Directions for this task: With the string "PADEC" as the filter, copy each matching line from the records.

Content starts

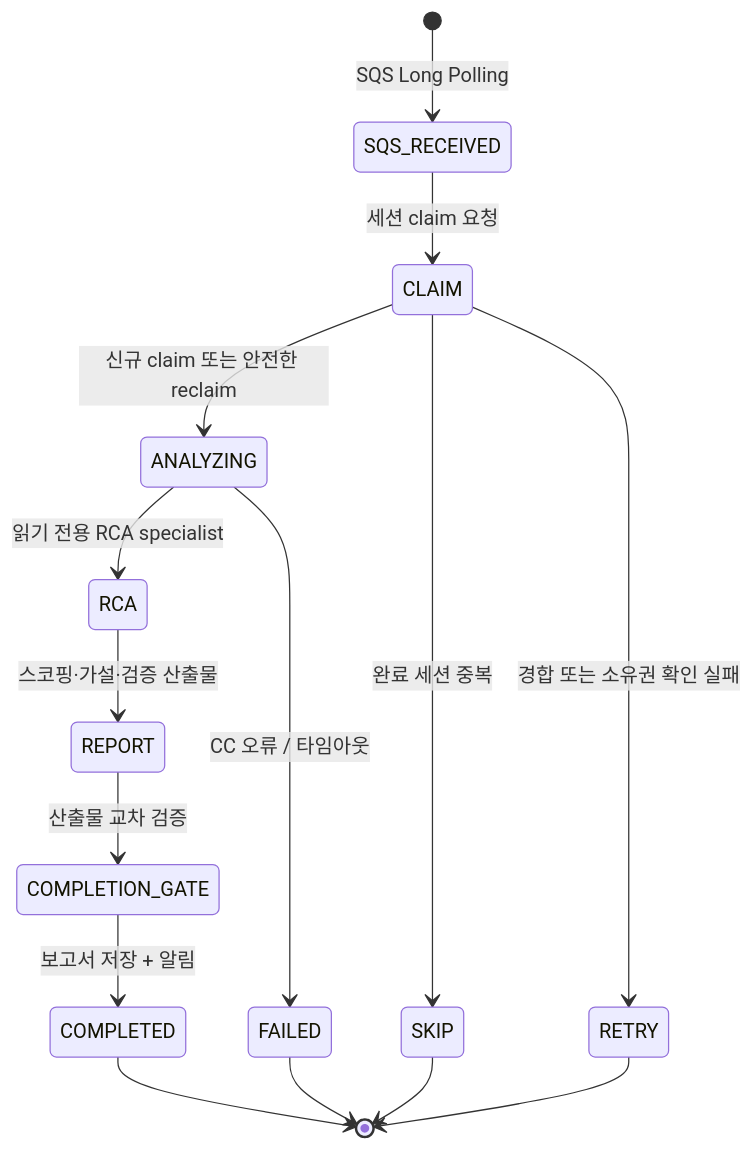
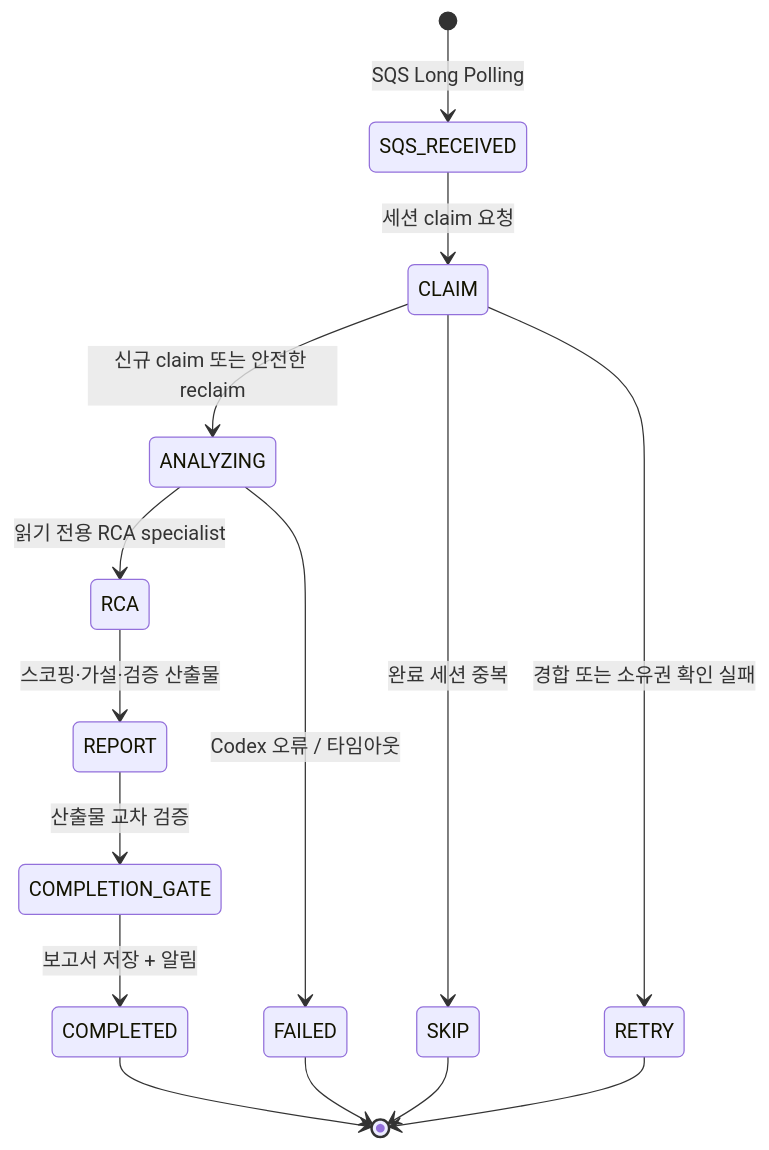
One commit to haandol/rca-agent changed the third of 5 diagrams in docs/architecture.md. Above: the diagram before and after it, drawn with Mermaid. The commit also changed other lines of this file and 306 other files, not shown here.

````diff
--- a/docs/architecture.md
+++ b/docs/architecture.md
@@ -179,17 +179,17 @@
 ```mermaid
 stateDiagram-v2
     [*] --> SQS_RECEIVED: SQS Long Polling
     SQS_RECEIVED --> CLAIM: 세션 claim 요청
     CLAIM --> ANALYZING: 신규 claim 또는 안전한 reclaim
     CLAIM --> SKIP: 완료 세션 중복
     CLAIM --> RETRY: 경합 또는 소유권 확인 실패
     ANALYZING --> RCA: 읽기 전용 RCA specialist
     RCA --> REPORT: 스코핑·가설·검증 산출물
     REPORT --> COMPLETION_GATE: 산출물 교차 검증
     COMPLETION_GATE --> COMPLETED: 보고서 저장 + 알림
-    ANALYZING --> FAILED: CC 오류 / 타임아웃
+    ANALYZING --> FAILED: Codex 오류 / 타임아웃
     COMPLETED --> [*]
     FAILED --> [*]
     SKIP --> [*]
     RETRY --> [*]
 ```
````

Content ends
Content starts

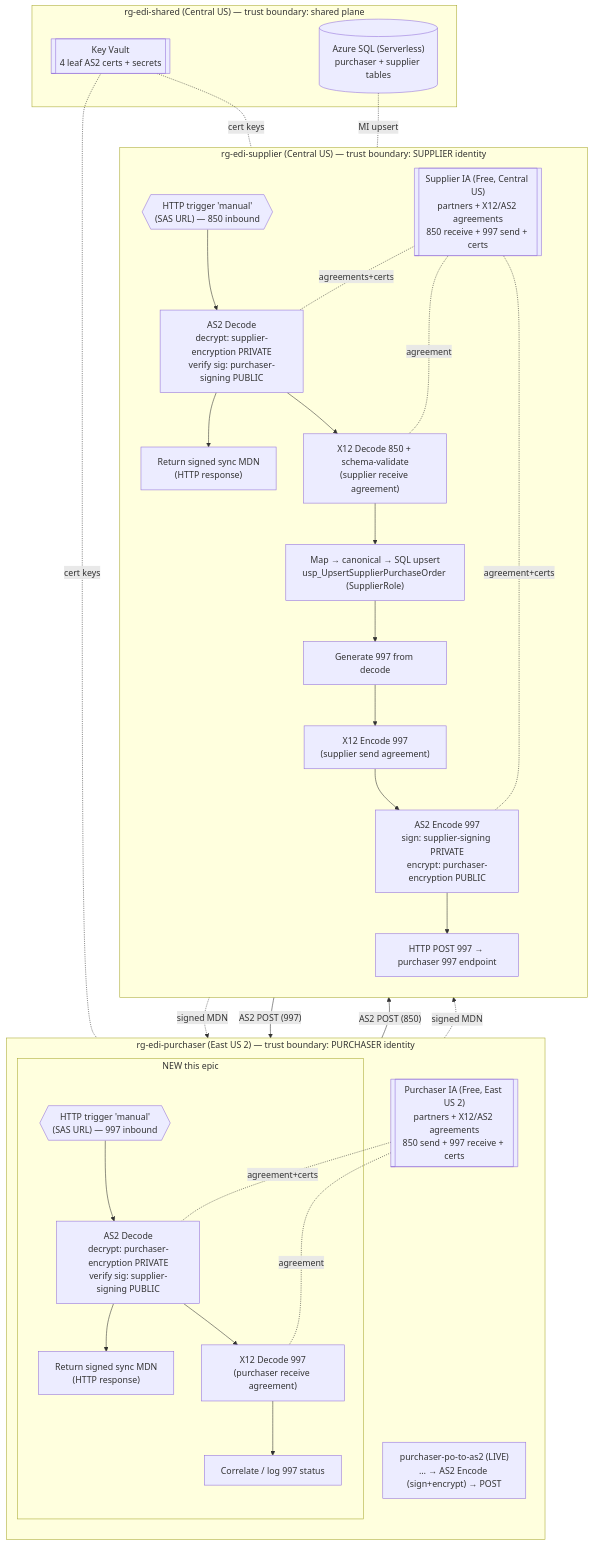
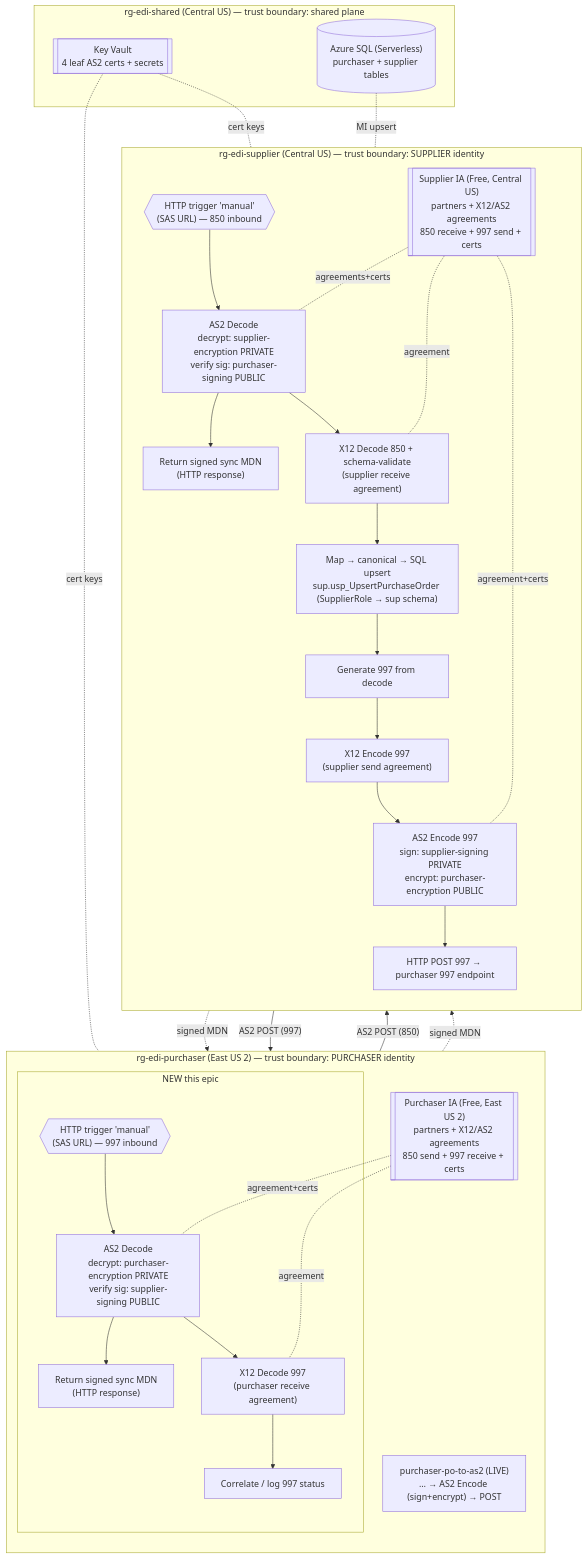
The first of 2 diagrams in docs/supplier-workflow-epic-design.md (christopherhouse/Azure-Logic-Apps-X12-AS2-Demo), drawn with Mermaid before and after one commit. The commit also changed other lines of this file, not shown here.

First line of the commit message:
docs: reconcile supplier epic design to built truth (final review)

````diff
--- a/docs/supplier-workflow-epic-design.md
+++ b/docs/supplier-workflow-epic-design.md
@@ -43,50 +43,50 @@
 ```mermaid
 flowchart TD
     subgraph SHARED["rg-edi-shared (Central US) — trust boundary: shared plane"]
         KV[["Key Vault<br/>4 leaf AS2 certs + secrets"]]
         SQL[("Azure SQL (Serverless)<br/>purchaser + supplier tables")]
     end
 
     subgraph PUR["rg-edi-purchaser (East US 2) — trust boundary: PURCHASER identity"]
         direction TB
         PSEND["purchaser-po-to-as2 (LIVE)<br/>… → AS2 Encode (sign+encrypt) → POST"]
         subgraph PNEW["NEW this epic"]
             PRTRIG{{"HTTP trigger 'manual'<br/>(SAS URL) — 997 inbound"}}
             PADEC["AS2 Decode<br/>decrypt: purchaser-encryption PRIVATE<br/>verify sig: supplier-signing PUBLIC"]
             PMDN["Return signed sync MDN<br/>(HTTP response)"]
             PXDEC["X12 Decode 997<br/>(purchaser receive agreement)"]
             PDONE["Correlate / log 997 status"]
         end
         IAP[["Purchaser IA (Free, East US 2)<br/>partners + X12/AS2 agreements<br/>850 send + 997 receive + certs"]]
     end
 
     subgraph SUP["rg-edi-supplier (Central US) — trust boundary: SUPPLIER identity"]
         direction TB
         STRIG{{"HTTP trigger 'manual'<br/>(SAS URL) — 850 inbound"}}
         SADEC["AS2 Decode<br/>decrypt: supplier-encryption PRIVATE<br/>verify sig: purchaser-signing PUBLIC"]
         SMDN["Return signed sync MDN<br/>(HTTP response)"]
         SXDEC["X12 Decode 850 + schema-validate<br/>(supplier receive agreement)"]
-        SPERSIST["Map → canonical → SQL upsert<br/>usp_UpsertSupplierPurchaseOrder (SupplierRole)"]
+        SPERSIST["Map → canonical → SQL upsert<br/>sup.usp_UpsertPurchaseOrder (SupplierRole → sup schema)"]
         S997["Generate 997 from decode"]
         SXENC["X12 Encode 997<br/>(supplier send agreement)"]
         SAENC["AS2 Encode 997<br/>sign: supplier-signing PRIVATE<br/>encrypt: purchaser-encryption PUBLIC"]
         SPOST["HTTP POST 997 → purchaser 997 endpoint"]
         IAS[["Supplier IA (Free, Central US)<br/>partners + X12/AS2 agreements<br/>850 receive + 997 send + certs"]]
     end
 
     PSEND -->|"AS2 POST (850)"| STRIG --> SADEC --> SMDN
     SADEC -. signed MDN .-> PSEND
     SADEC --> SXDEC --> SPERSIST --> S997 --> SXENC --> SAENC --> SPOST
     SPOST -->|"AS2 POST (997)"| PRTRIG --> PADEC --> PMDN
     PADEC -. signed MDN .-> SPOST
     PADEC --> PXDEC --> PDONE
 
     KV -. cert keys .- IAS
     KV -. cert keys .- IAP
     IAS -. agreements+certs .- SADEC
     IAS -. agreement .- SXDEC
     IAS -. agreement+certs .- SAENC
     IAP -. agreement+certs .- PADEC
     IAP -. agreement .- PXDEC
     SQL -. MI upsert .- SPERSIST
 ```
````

Content ends

Task result:
             PADEC["AS2 Decode<br/>decrypt: purchaser-encryption PRIVATE<br/>verify sig: supplier-signing PUBLIC"]
     SPOST -->|"AS2 POST (997)"| PRTRIG --> PADEC --> PMDN
     PADEC -. signed MDN .-> SPOST
     PADEC --> PXDEC --> PDONE
     IAP -. agreement+certs .- PADEC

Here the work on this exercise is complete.